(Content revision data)

■ ■ ■ ■ ■ ■ ■

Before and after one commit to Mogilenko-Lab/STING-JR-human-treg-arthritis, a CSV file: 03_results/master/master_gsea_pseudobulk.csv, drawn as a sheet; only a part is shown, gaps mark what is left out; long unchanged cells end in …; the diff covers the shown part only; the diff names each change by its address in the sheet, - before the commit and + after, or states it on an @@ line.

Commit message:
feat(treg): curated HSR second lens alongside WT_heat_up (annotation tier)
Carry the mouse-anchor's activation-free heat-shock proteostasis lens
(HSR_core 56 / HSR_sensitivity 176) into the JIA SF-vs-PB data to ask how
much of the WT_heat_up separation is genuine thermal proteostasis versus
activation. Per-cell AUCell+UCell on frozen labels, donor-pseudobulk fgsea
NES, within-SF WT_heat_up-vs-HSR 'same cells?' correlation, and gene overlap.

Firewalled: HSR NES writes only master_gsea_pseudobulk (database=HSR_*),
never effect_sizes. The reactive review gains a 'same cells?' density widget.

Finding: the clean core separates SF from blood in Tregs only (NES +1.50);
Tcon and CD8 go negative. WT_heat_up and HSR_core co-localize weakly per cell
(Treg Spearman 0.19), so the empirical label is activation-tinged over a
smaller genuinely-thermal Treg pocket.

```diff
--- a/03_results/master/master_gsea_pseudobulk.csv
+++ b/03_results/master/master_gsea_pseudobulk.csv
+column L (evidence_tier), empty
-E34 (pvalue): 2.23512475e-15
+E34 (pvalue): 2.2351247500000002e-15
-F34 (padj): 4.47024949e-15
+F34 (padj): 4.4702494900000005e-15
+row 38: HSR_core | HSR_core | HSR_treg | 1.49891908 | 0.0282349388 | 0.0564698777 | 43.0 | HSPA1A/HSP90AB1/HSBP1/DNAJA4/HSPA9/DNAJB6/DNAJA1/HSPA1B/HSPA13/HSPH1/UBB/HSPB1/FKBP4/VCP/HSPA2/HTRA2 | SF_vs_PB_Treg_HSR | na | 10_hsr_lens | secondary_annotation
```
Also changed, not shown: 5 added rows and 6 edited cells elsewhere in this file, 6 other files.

■ ■ ■ ■ ■ ■ ■

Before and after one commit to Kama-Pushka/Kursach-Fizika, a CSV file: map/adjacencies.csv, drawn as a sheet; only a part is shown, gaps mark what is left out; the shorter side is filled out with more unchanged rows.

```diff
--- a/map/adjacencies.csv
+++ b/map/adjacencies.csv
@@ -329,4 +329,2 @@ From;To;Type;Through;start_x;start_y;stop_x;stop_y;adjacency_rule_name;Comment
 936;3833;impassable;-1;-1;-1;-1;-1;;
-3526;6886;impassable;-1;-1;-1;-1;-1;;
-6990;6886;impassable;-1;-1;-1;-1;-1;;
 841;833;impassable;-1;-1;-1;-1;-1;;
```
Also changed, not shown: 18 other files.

■ ■ ■ ■ ■ ■ ■

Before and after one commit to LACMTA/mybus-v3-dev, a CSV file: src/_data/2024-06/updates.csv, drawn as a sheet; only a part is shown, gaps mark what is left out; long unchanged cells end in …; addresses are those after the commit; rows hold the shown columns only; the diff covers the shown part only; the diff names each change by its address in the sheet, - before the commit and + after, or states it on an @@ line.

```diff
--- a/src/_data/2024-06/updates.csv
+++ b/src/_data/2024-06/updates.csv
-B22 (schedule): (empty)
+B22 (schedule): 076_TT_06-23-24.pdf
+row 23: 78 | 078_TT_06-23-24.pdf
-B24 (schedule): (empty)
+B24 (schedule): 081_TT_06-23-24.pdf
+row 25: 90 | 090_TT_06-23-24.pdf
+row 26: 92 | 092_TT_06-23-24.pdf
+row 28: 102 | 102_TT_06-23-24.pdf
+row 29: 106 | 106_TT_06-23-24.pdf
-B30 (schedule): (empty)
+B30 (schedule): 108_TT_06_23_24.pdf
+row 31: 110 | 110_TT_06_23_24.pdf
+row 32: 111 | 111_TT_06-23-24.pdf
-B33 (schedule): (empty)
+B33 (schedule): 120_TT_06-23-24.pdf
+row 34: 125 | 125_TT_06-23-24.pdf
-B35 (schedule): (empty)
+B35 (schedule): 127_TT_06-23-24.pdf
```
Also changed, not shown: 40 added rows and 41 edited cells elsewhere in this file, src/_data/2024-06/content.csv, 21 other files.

■ ■ ■ ■ ■ ■ ■

## WHAT NEEDS TO BE DONE
Every line above that holds the string "edited" should be copied into the answer.

## RESULT OF THIS EXERCISE
Also changed, not shown: 5 added rows and 6 edited cells elsewhere in this file, 6 other files.
Also changed, not shown: 40 added rows and 41 edited cells elsewhere in this file, src/_data/2024-06/content.csv, 21 other files.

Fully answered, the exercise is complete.